• _Work order_
Provide the number of lines below containing the word "motion", without any other words.
+ + + +
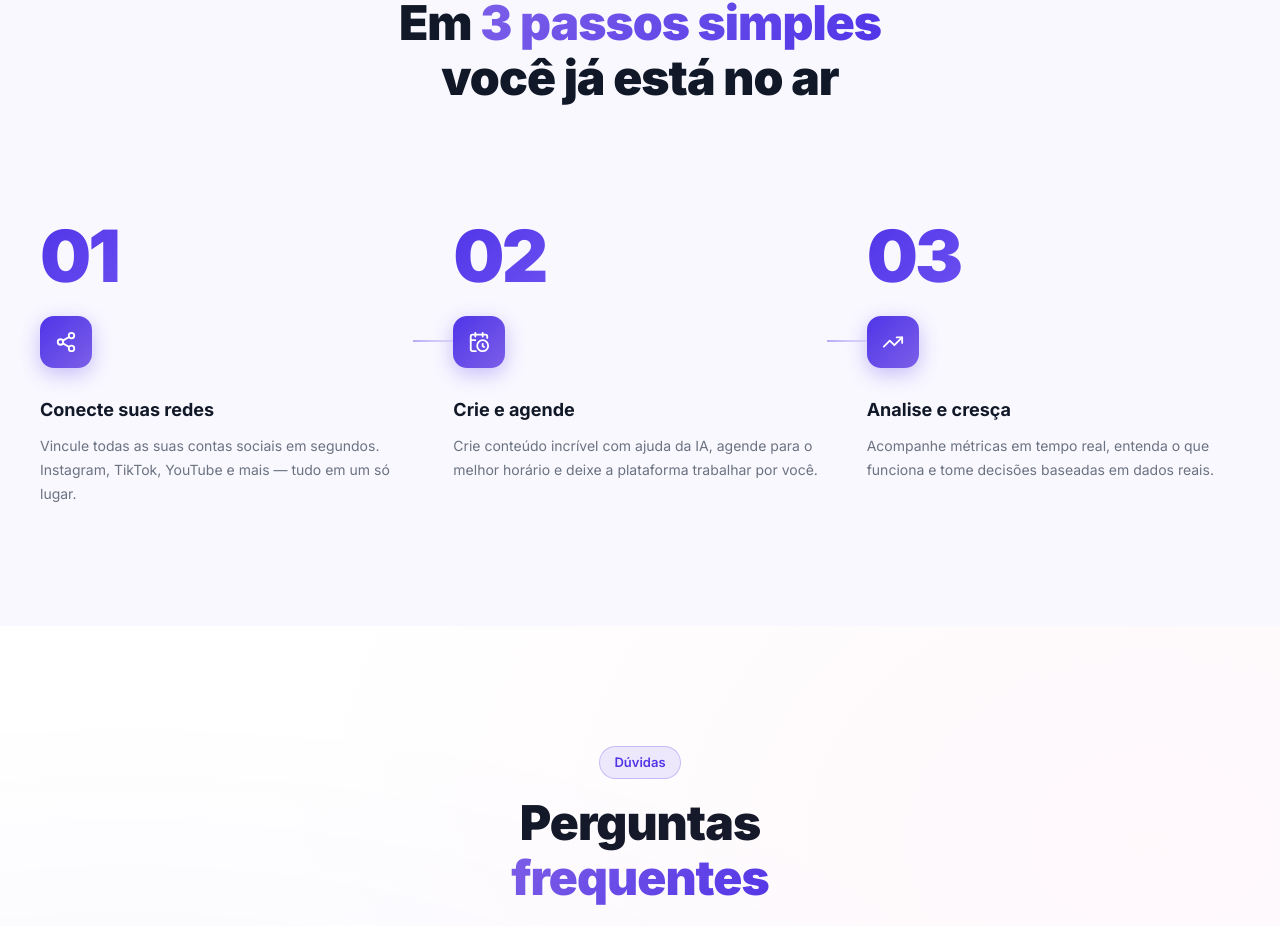
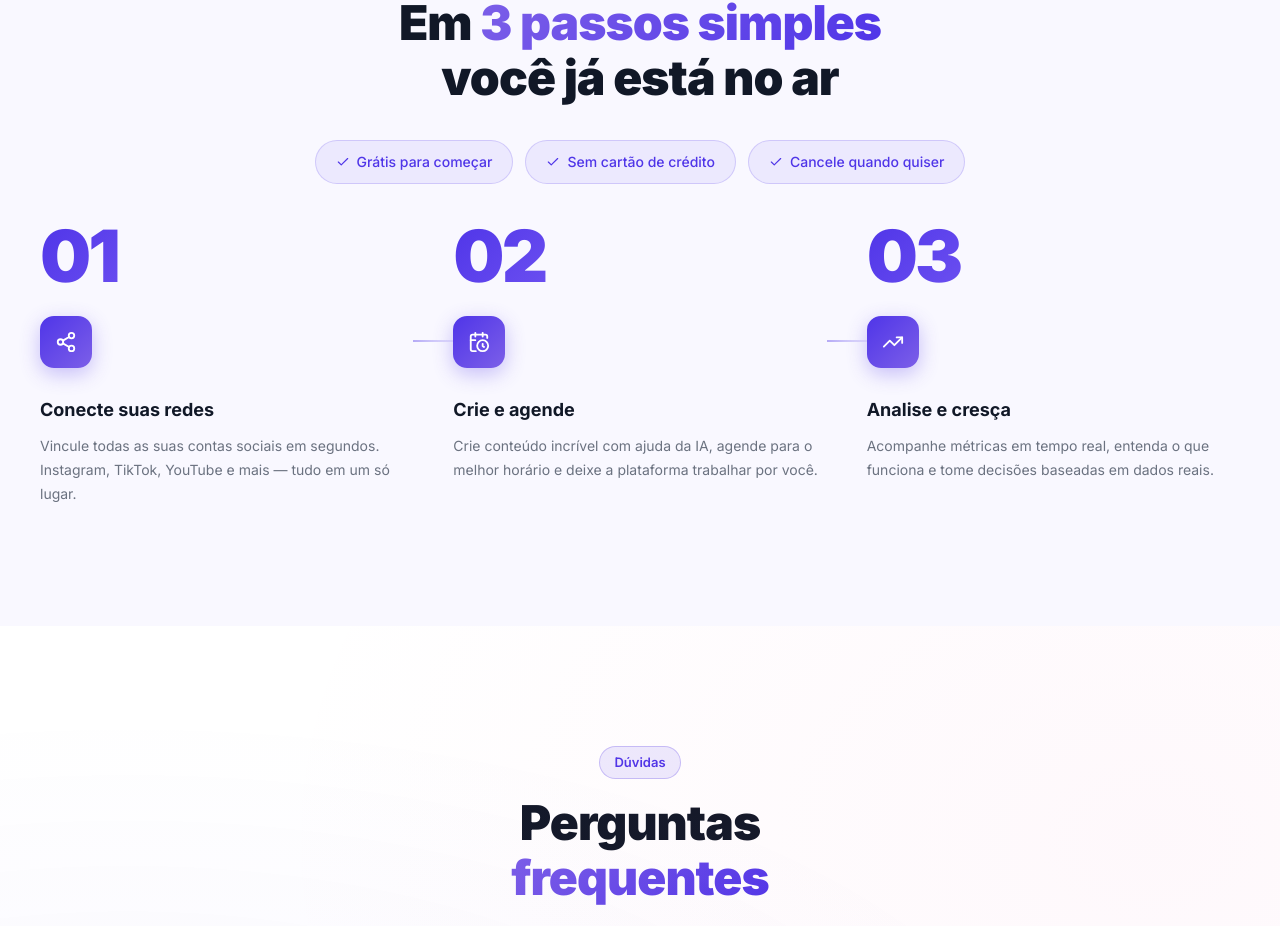
Before and after one commit to brenosemfreio/tcc, a React (Vite) app: page / in a window 1280 px wide. Shown: the part 2222-3148 px from the top of the page. Built offline with nearby package versions, Linux system fonts and the light colour scheme.

Commit message:
chore: auto sync [Claude]

```diff
--- a/src/pages/Landing/Landing.css
+++ b/src/pages/Landing/Landing.css
@@ -701,6 +701,27 @@
   margin-bottom: 0;
 }
 
+.l-steps__perks {
+  display: flex;
+  align-items: center;
+  justify-content: center;
+  gap: 12px;
+  flex-wrap: wrap;
+}
+
+.l-steps__perk {
+  display: inline-flex;
+  align-items: center;
+  gap: 7px;
+  padding: 10px 20px;
+  background: rgba(79, 53, 232, 0.07);
+  border: 1px solid rgba(79, 53, 232, 0.18);
+  border-radius: var(--radius-full);
+  font-size: 0.875rem;
+  font-weight: 500;
+  color: #4F35E8;
+}
+
 .l-steps__grid {
   display: grid;
   grid-template-columns: repeat(3, 1fr);
--- a/src/pages/Landing/Landing.jsx
+++ b/src/pages/Landing/Landing.jsx
@@ -395,6 +395,21 @@ export default function Landing() {
             </motion.h2>
           </motion.div>
 
+          <motion.div
+            className="l-steps__perks"
+            initial={{ opacity: 0, y: 16 }}
+            whileInView={{ opacity: 1, y: 0 }}
+            viewport={{ once: true }}
+            transition={{ duration: 0.5, delay: 0.2 }}
+          >
+            {['Grátis para começar', 'Sem cartão de crédito', 'Cancele quando quiser'].map(text => (
+              <span key={text} className="l-steps__perk">
+                <LuCheck size={14} />
+                {text}
+              </span>
+            ))}
+          </motion.div>
+
           <div className="l-steps__grid">
             {STEPS.map((s, i) => {
               const Icon = s.icon
```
+ + + +
• _Solution to the exercise_
4